* **Problem**:
Below are some entries. Copy each line that holds the string "serre".

* **Provided data**:
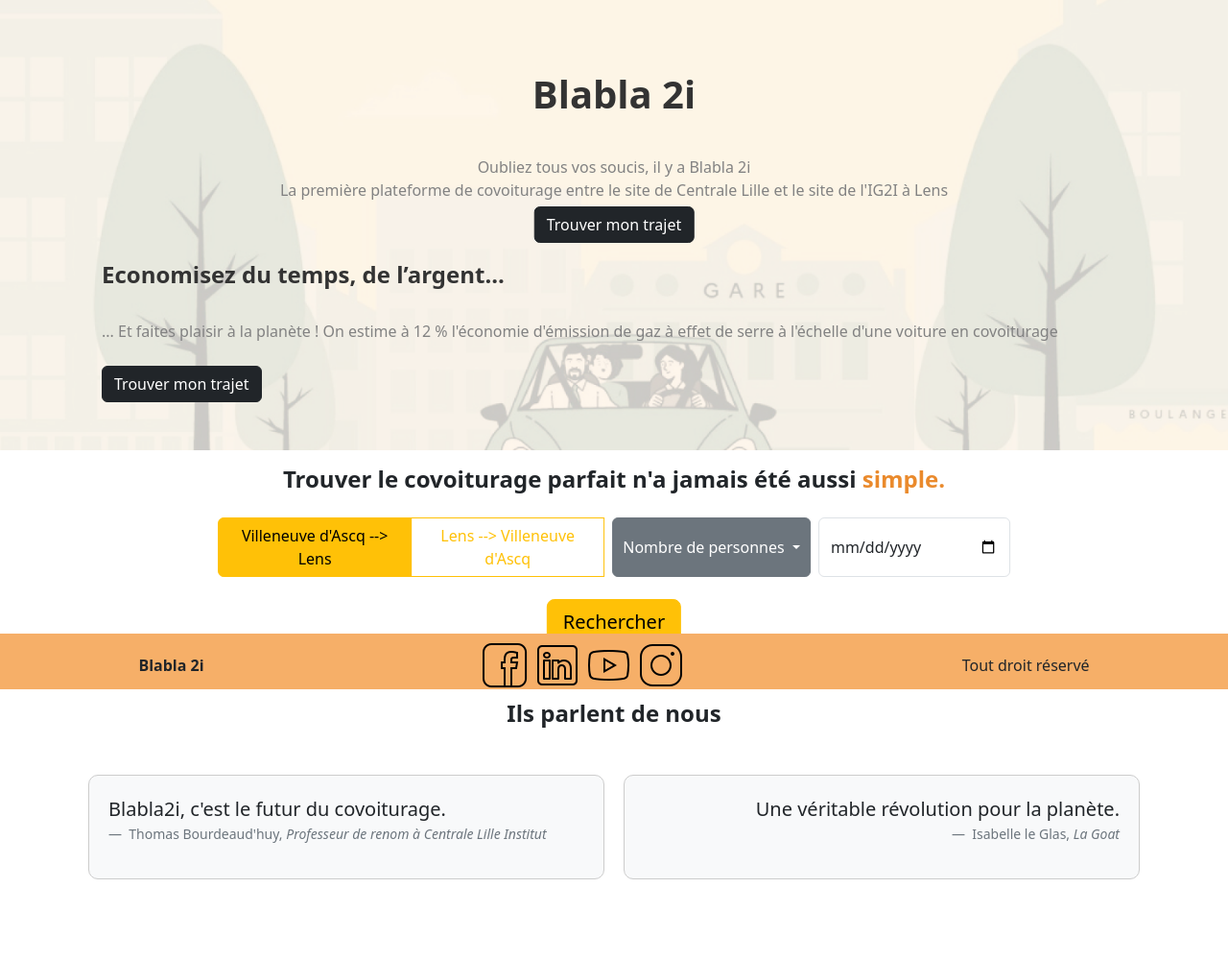
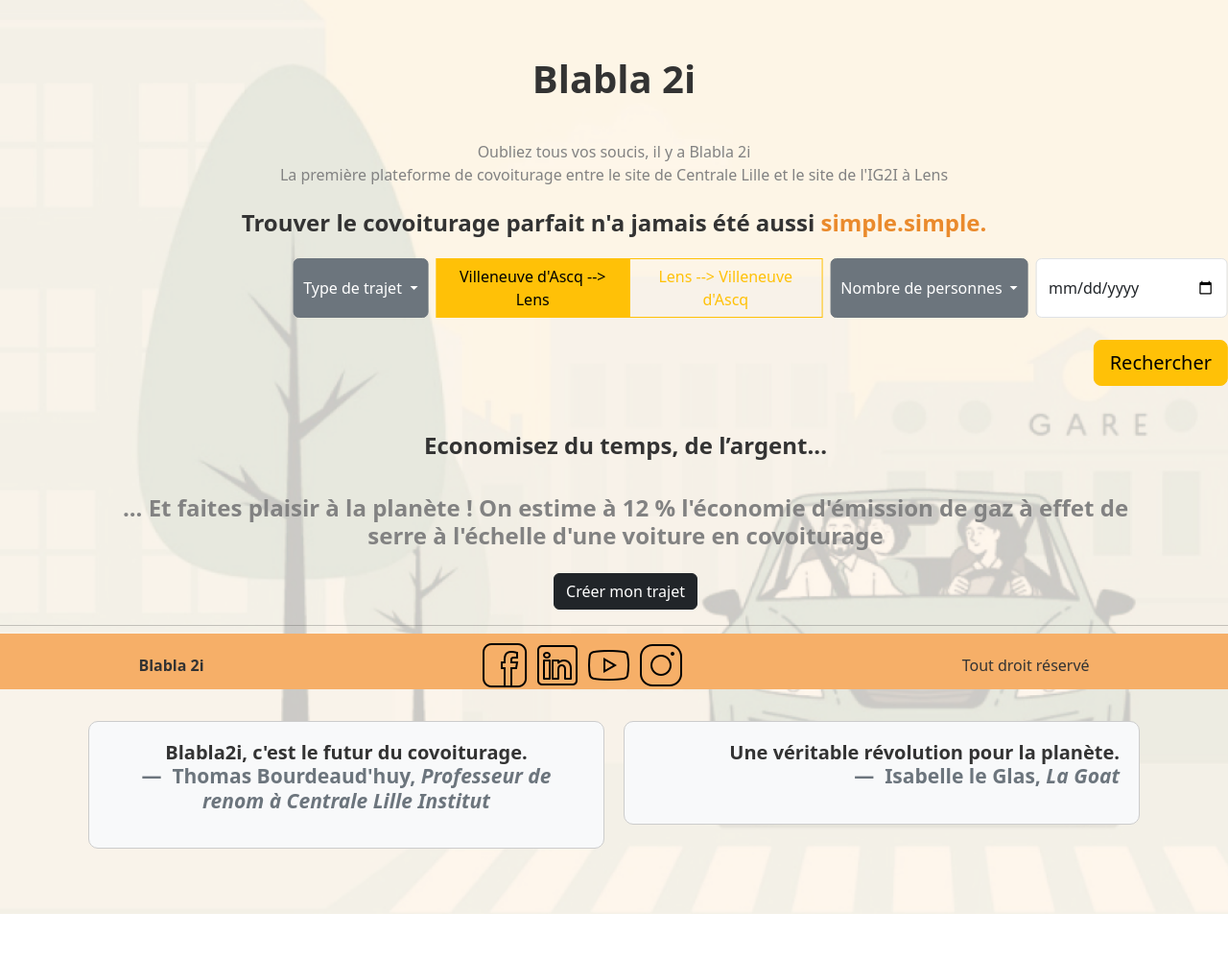
Before and after one commit to AndreTells/Projet-WEB2024, a PHP site: page / in a window 1280 px wide. Shown: the part 82-1082 px from the top of the page at 96% size. Before the commit the page ends 998 px from the top, so only its background shows below. Run offline with PHP 8.4, Linux system fonts and the light colour scheme.

Commit message:
changements compte/connexion et accueil

```diff
--- a/Code/website/templates/accueil.php
+++ b/Code/website/templates/accueil.php
@@ -1,45 +1,59 @@
 <div class="mb-5">
     <div class="background-section mb-3">
-        <div class="mt-4 container">
-            <div class="h1 text-center mt-2" style="font-weight: bold;">Blabla 2i</div> <br>
-            <div class="subtitle text-center mt-2"> Oubliez tous vos soucis, il y a Blabla 2i <br> La première plateforme de covoiturage entre le site de Centrale Lille et le site de l'IG2I à Lens</div>
-            <button type="button" class="mt-4 btn btn btn-dark position-relative top-100 start-50 translate-middle">Trouver mon trajet</button>
+        <div class="h1 text-center mt-2" style="font-weight: bold;">Blabla 2i</div>
+        <br>
+        <div class="subtitle text-center mt-2">Oubliez tous vos soucis, il y a Blabla 2i <br> La première plateforme de covoiturage entre le site de Centrale Lille et le site de l'IG2I à Lens</div>
+        <br>
+        <div class="h4 text-center" style="font-weight: bold;">Trouver le covoiturage parfait n'a jamais été aussi <span id="typing-animation" class="orange-bold-text" style="color: #EA8A2C; font-weight: bold;"> simple.</span> <div>
 
-            <div class="ms-4 h4" style="font-weight: bold;">Economisez du temps, de l’argent...</div> <br>
-            <div class="ms-4 subtitle"> ... Et faites plaisir à la planète ! On estime à 12 % l'économie d'émission de gaz à effet de serre à l'échelle d'une voiture en covoiturage</div>
-            <button type="button" class="ms-4 mt-4 btn btn btn-dark">Trouver mon trajet</button>
-        </div>
-    </div>
-    <div class="h4 text-center" style="font-weight: bold;">Trouver le covoiturage parfait n'a jamais été aussi <span class="orange-bold-text" style="color: #EA8A2C; font-weight: bold;">simple.</span> </div> <br>
+        <br>
 
         <div class="mt-4 btn-group position-relative top-100 start-50 translate-middle" role="group" aria-label="radio sens button group">
+            <div class="dropdown ms-2 premier_plan" style="display: inline-block; vertical-align: middle;">
+                <button class="btn btn-secondary dropdown-toggle" type="button" data-bs-toggle="dropdown" aria-expanded="false" id="dropdownTypeTrajet" style="height: 100%; padding: 10px;">
+                    Type de trajet
+                </button>
+                <ul class="dropdown-menu" aria-labelledby="dropdownTypeTrajet">
+                    <li><a class="dropdown-item" href="#" onclick="updateTypeTrajet('passager')">Passager</a></li>
+                    <li><a class="dropdown-item" href="#" onclick="updateTypeTrajet('vehicule')">Réserver un véhicule</a></li>
+                </ul>
+            </div>
+
             <input type="radio" class="btn-check" name="btnradio" id="btnradio1" autocomplete="on" checked>
-        <label class="btn btn-outline-warning" for="btnradio1">Villeneuve d'Ascq --> Lens</label>
+            <label class="btn btn-outline-warning ms-2" for="btnradio1">Villeneuve d'Ascq --> Lens</label>
 
             <input type="radio" class="btn-check" name="btnradio" id="btnradio2" autocomplete="off">
             <label class="btn btn-outline-warning" for="btnradio2">Lens --> Villeneuve d'Ascq</label>
 
-        <div class="dropdown ms-2" style="display: inline-block; vertical-align: middle;">
-            <button class="btn btn-secondary dropdown-toggle" type="button" data-bs-toggle="dropdown" aria-expanded="false" style="height: 100%; padding: 10px;">
+            <div class="dropdown ms-2 premier_plan" style="display: inline-block; vertical-align: middle;">
+                <button class="btn btn-secondary dropdown-toggle" type="button" data-bs-toggle="dropdown" aria-expanded="false" id="dropdownNombrePersonnes" style="height: 100%; padding: 10px;">
                     Nombre de personnes
                 </button>
-            <ul class="dropdown-menu">
-                <li><a class="dropdown-item" href="#">1 personne</a></li>
-                <li><a class="dropdown-item" href="#">2 personnes</a></li>
-                <li><a class="dropdown-item" href="#">3 personnes</a></li>
-                <li><a class="dropdown-item" href="#">4 personnes</a></li>
-                <li><a class="dropdown-item" href="#">5 personnes</a></li>
-                <li><a class="dropdown-item" href="#">6 personnes</a></li>
+                <ul class="dropdown-menu" aria-labelledby="dropdownNombrePersonnes">
+                    <li><a class="dropdown-item" href="#" onclick="updateDropdown(this)">1 personne</a></li>
+                    <li><a class="dropdown-item" href="#" onclick="updateDropdown(this)">2 personnes</a></li>
+                    <li><a class="dropdown-item" href="#" onclick="updateDropdown(this)">3 personnes</a></li>
+                    <li><a class="dropdown-item" href="#" onclick="updateDropdown(this)">4 personnes</a></li>
+                    <li><a class="dropdown-item" href="#" onclick="updateDropdown(this)">5 personnes</a></li>
+                    <li><a class="dropdown-item" href="#" onclick="updateDropdown(this)">6 personnes</a></li>
                 </ul>
             </div>
             <input type="date" class="form-control ms-2" style="max-width: 200px;">
         </div>
         <br>
-    <button type="submit" class="btn btn-warning btn-lg mt-3 position-relative top-100 start-50 translate-middle"> Rechercher</button>
+        <button type="submit" class="btn btn-warning btn-lg mt-3 position-relative top-100 start-50 translate-middle">Rechercher</button>
+
+        <div class="mt-4 container">
+            <div class="ms-4 h4" style="font-weight: bold;">Economisez du temps, de l’argent...</div>
+            <br>
+            <div class="ms-4 subtitle">... Et faites plaisir à la planète ! On estime à 12 % l'économie d'émission de gaz à effet de serre à l'échelle d'une voiture en covoiturage</div>
+            <button type="button" class="ms-4 mt-4 btn btn btn-dark" onclick="window.location.href='index.php?view=trajet'">Créer mon trajet</button>
+        </div>
+    </div>
 
     <hr>
-    <div class="h4 text-center" style="font-weight: bold;"> Ils parlent de nous </div> <br>
-
+    <div class="h4 text-center" style="font-weight: bold;">Ils parlent de nous</div>
+    <br>
 
     <div class="container mt-2">
         <div class="quotes-container">
@@ -63,3 +77,35 @@
         </div>
     </div>
 </div>
+
+<script>
+    function updateDropdown(element) {
+        document.getElementById("dropdownNombrePersonnes").textContent = element.textContent;
+    }
+
+    function updateTypeTrajet(type) {
+        document.getElementById("dropdownTypeTrajet").textContent = type === 'passager' ? 'Passager' : 'Réserver un véhicule';
+    }
+      // Fonction pour simuler l'effet de texte tapé sur un clavier
+      function typeWriterEffect(textElement, text, speed) {
+          let i = 0;
+          const typingInterval = setInterval(() => {
+              if (i < text.length) {
+                  textElement.textContent += text.charAt(i);
+                  i++;
+              } else {
+                  clearInterval(typingInterval);
+              }
+          }, speed);
+      }
+
+      // Appel de la fonction lorsque la fenêtre est chargée
+      window.onload = function () {
+          const textElement = document.getElementById('typing-animation');
+          const text = "simple.";
+          const speed = 100; // Vitesse de frappe, ajustez selon votre préférence
+          typeWriterEffect(textElement, text, speed);
+      };
+
+
+</script>
--- a/Code/website/templates/connexion.php
+++ b/Code/website/templates/connexion.php
@@ -17,7 +17,7 @@
 
             <div class="h4 mb-3 mt-5"> Pas de compte ? </div>
             <div class="col-12">
-                <button type="submit" class="btn btn-primary" value="compte">Créer mon compte</button>
+                <a href="index.php?view=compte" class="btn btn-primary">Créer mon compte</a>
             </div>
         </div>
         </form>
```
Also changed, not shown: Code/css/style.css (+7 -0 lines), Code/website/templates/compte.php (+36 -18 lines). Lines whose indentation alone changed are shown as unchanged.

* **Exercise answer**:
-            <div class="ms-4 subtitle"> ... Et faites plaisir à la planète ! On estime à 12 % l'économie d'émission de gaz à effet de serre à l'échelle d'une voiture en covoiturage</div>
+            <div class="ms-4 subtitle">... Et faites plaisir à la planète ! On estime à 12 % l'économie d'émission de gaz à effet de serre à l'échelle d'une voiture en covoiturage</div>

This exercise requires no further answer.